The meal was held at eight in the evening. Symposiasts (as you are rather preposterously meant to call yourself if you go to this conference) had spent the day in college lecture rooms listening to various papers on the subject of "the meal", this year's theme, including 16th-century banqueting and Mexican street food, the table manners of modern Iran and ancient funerary offerings. The symposium holds a dinner with a different, carefully chosen theme every year; last year's, for example, was an ancient Roman dinner. Symposiasts, who are the kind of educated people who relish tasting obscure things such as yak's milk and dried kangaroo meat, do not necessarily expect to enjoy these occasions. After the Roman banquet, many people could be heard saying, "Well, it wasn't exactly what I would call delicious", in a matter-of-fact way, perhaps not even intended as criticism.

Anyway, there we were, sitting at long tables in the unromantic dining hall of St Antony's College - not a very promising setting, though exotic rugs had been hung from the walls. Then Nasir, a dignified man in a smart grey suit, stood up and addressed us. He told us that the dishes we were going to eat were special occasion food, the kind eaten at feasts in his "homeland". Afghans do not eat meals in separate courses but, as a compromise with western mores, we were served a first course at our tables and a second, main course as a buffet.
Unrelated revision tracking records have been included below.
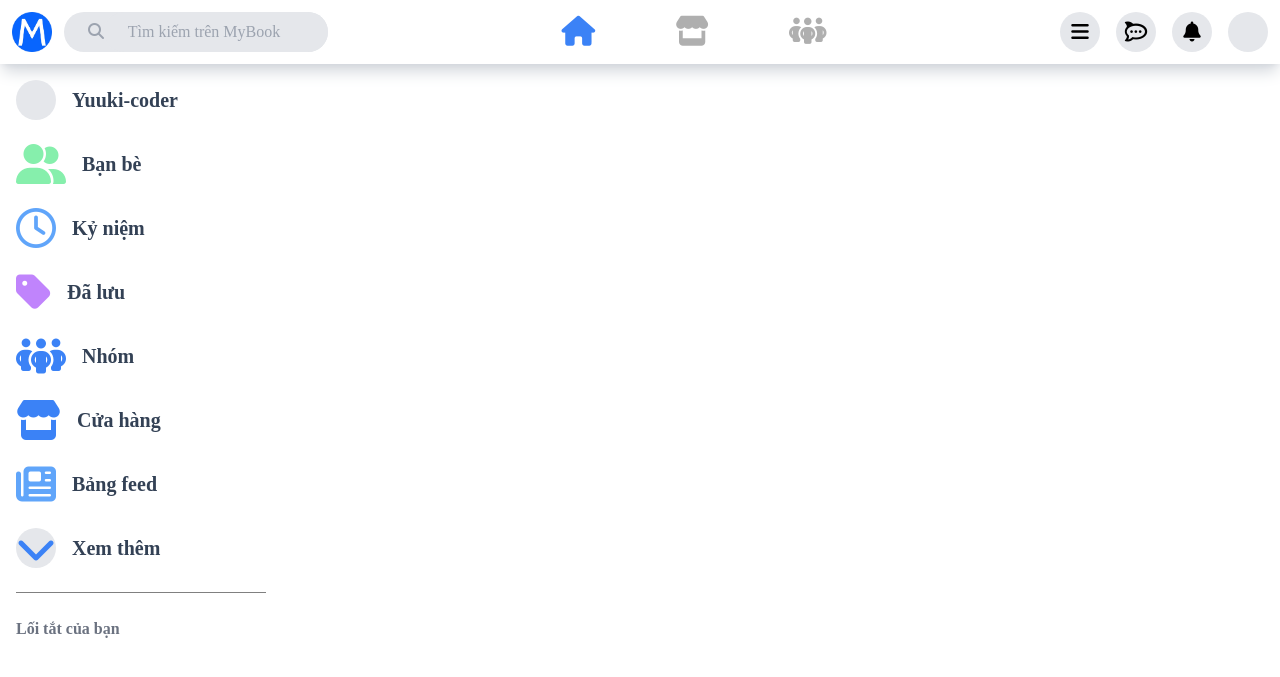
Repository: Yuukicoder/MyBook
Page: / (app in mybook/)
These files come from the project's save history. The page is drawn as it stood at one moment and after the next save; the edit follows.
The browser window is 1280 px wide. The pictures show the whole page.
The project was rebuilt for these pictures with package versions that can differ from the ones it lists, and the page was loaded fresh each time.

Above is the page before, as saved 2023-12-13 19:10:02.

After the next save:
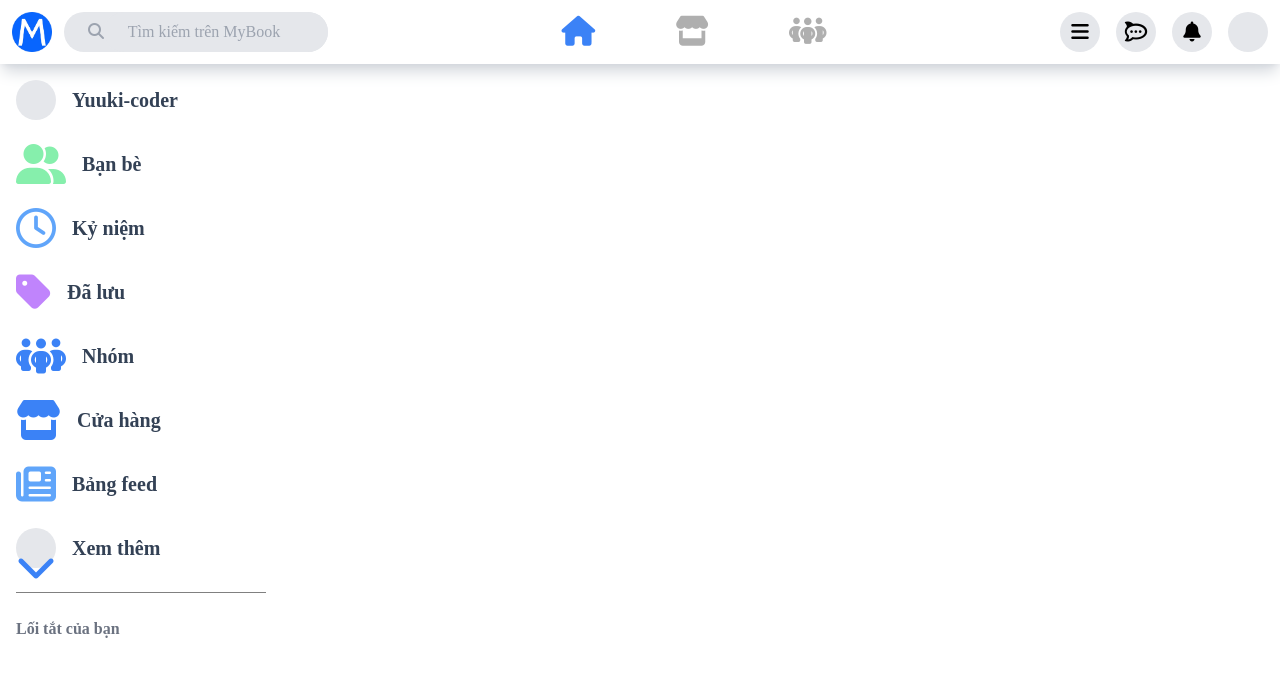
Saved 18 s later.
--- a/mybook/src/Option.js
+++ b/mybook/src/Option.js
@@ -41,7 +41,7 @@ var Option = (x) => (
     <div class="flex gap-4 items-center box ">
         <div class="avatar">
 
-    <i class="fa-solid fa-chevron-down text-blue-500 text-7xl"></i>
+    <i class="fa-solid fa-chevron-down text-blue-500 h-1"></i>
         </div>
         <p class="font-semibold text-xl text-slate-700">Xem thêm</p>
 

After the save that followed:
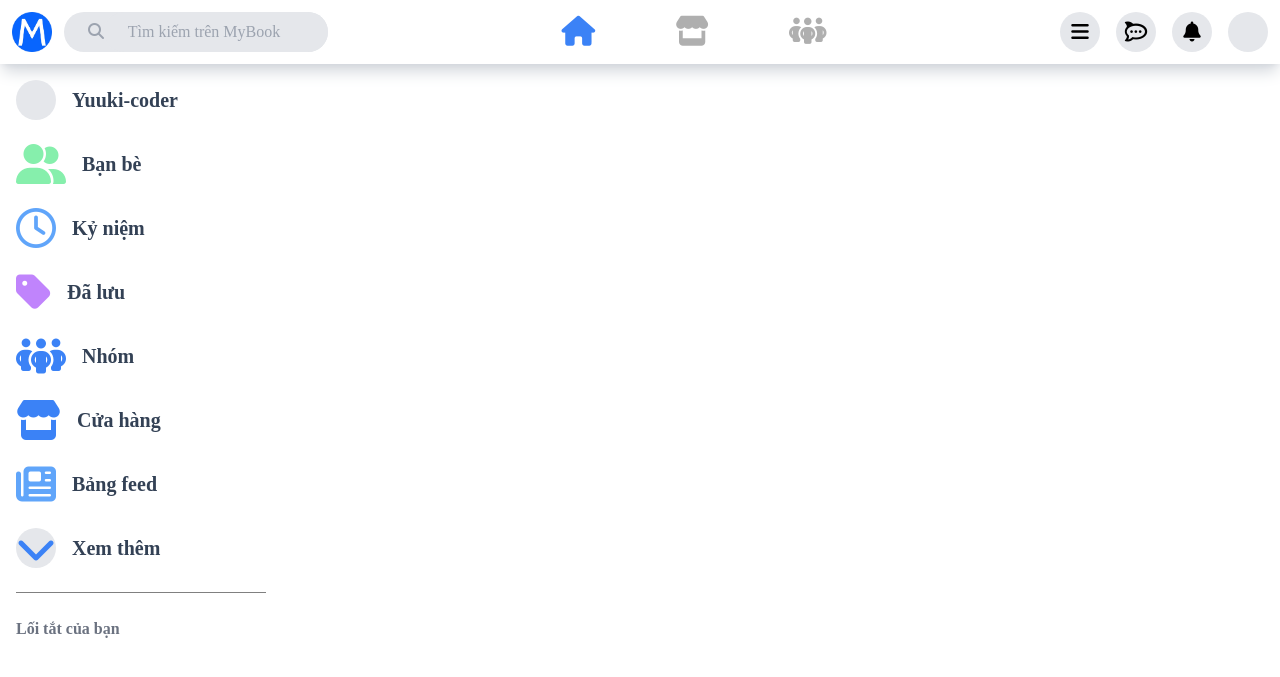
Saved 20 s later.
--- a/mybook/src/Option.js
+++ b/mybook/src/Option.js
@@ -41,7 +41,7 @@ var Option = (x) => (
     <div class="flex gap-4 items-center box ">
         <div class="avatar">
 
-    <i class="fa-solid fa-chevron-down text-blue-500 h-1"></i>
+    <i class="fa-solid fa-chevron-down text-blue-500 "></i>
         </div>
         <p class="font-semibold text-xl text-slate-700">Xem thêm</p>
 
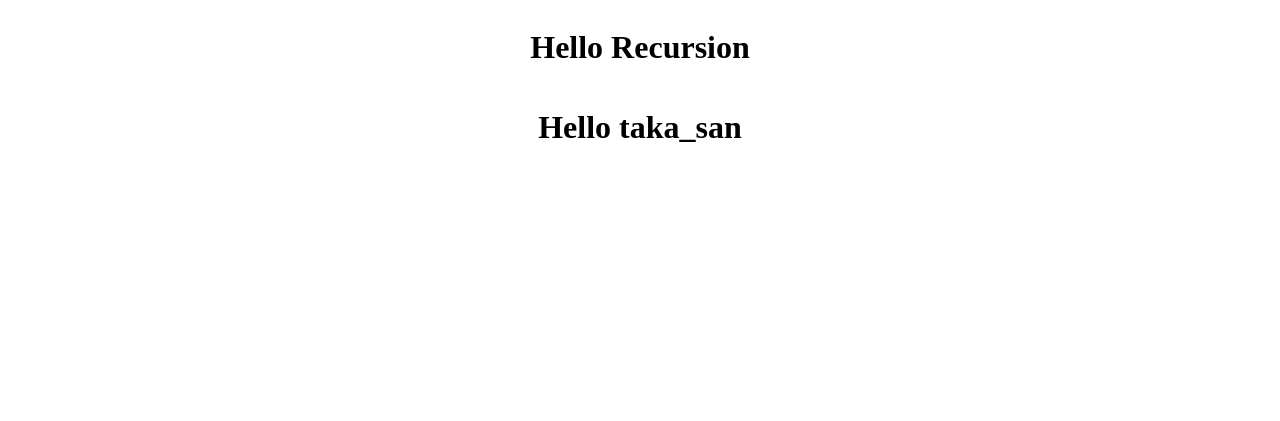
Repository: teamdev-testBlue/task1
Page: index.html
The author's editor kept a copy of each file at every save. The page is drawn from the files as they stood at one save, then again after the next save.
The browser window is 1280 px wide. The pictures show the whole page.

Above is the page before, as saved 2023-03-19 18:20:35.

### index.html
<!DOCTYPE html>
<html lang="ja">
<head>
    <meta charset="UTF-8">
    <meta http-equiv="X-UA-Compatible" content="IE=edge">
    <meta name="viewport" content="width=device-width, initial-scale=1.0">
    <title>初心者チーム開発</title>
    <link rel="stylesheet" href="style.css">
</head>
<body>
    <div class="container">
        <h1>Hello Recursion</h1>
        <h1>Hello taka_san</h1>
    </div>
</body>
</html>

### style.css
.container {
    display:flex;
    flex-flow: column;
    align-items: center;
}

After the next save:
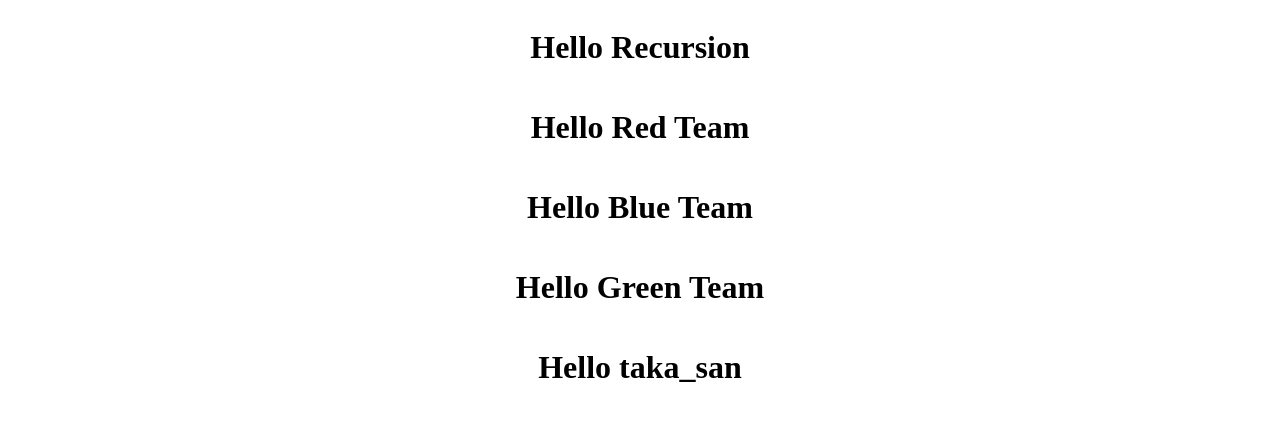
Saved 5 h 6 min later.
--- a/index.html
+++ b/index.html
@@ -10,6 +10,9 @@
 <body>
     <div class="container">
         <h1>Hello Recursion</h1>
+        <h1>Hello Red Team</h1>
+        <h1>Hello Blue Team</h1>
+        <h1>Hello Green Team</h1>
         <h1>Hello taka_san</h1>
     </div>
 </body>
The first thing I tasted was ashak, a kind of pasta filled with leeks and anointed with a minty, garlicky yogurt sauce and savoury minced meat. This description does not begin to convey how unusual and delectable a dish it was. The "pasta" is kneaded with water as well as egg, which gives it a slippery lightness, not dissimilar to certain steamed Chinese dim sum (indeed, many Afghans in the west now use wonton wrappers instead of home-made pasta dough). The leek filling was green and very lightly cooked (in Afghanistan, they would use a green, oniony vegetable called gandana). It went perfectly with the minty flavour of the sauce and the sparing quantity of rich-tasting minced meat. There were also little skewers of lamb kebabs, nan bread (the only disappointment, it was a little bit dry) and a fresh, fragrant green coriander chutney.

But the true majesty of the meal arrived with the buffet. An Afghan pilau is a great thing. I have eaten numerous rice dishes before, both eastern and western, but none had revealed the true delicacy of rice like this one did. There were beautiful heaped platters of zamarud pilau, or "emerald" pilau coloured with spinach, and qabili pilau, the national dish of Afghanistan, a pilau with lamb, carrots and raisins, perfumed with char masala (a mixture of cloves, cassia, cumin and black cardamom seeds). The secret is that the rice is cooked by the "sof" method, whereby it is washed, soaked, parboiled and then cooked in the oven with meat or vegetable juices. Another revelation was the shola-e-ghorbandi, the Afghan equivalent of risotto, sticky short-grained rice cooked with mung beans and yellow split peas and served with a minced lamb and sour plum stew, a haunting mixture of sweet and sour tastes. There was also a delicious okra stew, a buran of fried aubergines served with yogurt and a piquant and refreshing salad (almost like a fresh chutney) made in the true Afghan style from finely chopped tomatoes, cucumber, green chilli, mint and coriander.

Afterwards came pistachio ice cream, milk pudding (firni), copious grapes, cardamom-scented tea and Afghan sweets, all as delicious as these things can be if you, like me, love the perfumed style of Middle Eastern desserts.

At the end of the meal, when the chef appeared, everyone spontaneously applauded him. The name of this master of the culinary arts is Haji Nabi Qader, and he owns and runs Ferdows Catering in London. He is also, incidentally, a fairly recent refugee from Kabul. How lucky we are to have him in our country.

This article first appeared in the 01 October 2001 issue of the New Statesman, What would you do?